* _What you should do_
Output all of the data exactly as it appears, but leave out any pictures it contains.

══ Records for this exercise

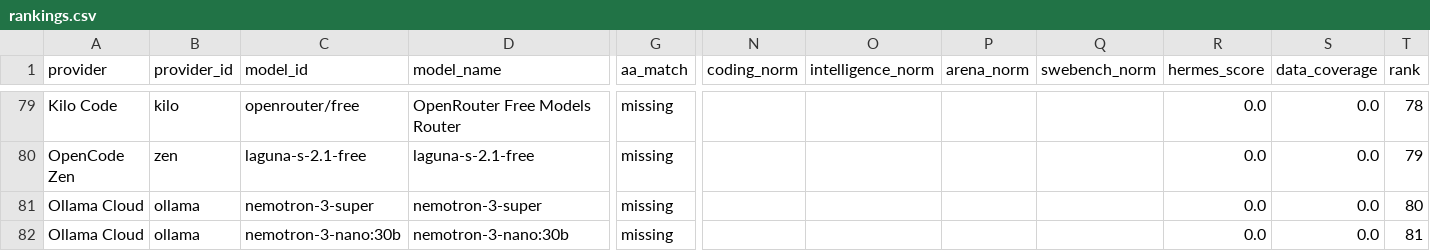
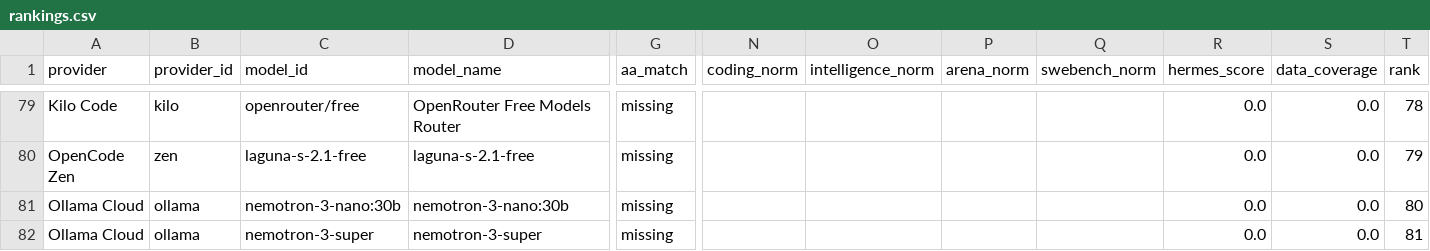
Before and after one commit to krishnak2c/llm-availability-dashboard, a CSV file: docs/availability/rankings.csv, drawn as a sheet; only a part is shown, gaps mark what is left out; removed rows and columns are numbered as before the commit, all else as after; rows hold the shown columns only; the diff names each change by its address in the sheet, - before the commit and + after, or states it on an @@ line.

```diff
--- a/docs/availability/rankings.csv
+++ b/docs/availability/rankings.csv
-row 81: Ollama Cloud | ollama | nemotron-3-super | nemotron-3-super | missing |  |  |  |  | 0.0 | 0.0 | 80
-T81 (rank): 81
+T81 (rank): 80
+row 82: Ollama Cloud | ollama | nemotron-3-super | nemotron-3-super | missing |  |  |  |  | 0.0 | 0.0 | 81
```
Also changed, not shown: 25 other files.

════

* _Reply to the exercise_
Before and after one commit to krishnak2c/llm-availability-dashboard, a CSV file: docs/availability/rankings.csv, drawn as a sheet; only a part is shown, gaps mark what is left out; removed rows and columns are numbered as before the commit, all else as after; rows hold the shown columns only; the diff names each change by its address in the sheet, - before the commit and + after, or states it on an @@ line.

```diff
--- a/docs/availability/rankings.csv
+++ b/docs/availability/rankings.csv
-row 81: Ollama Cloud | ollama | nemotron-3-super | nemotron-3-super | missing |  |  |  |  | 0.0 | 0.0 | 80
-T81 (rank): 81
+T81 (rank): 80
+row 82: Ollama Cloud | ollama | nemotron-3-super | nemotron-3-super | missing |  |  |  |  | 0.0 | 0.0 | 81
```
Also changed, not shown: 25 other files.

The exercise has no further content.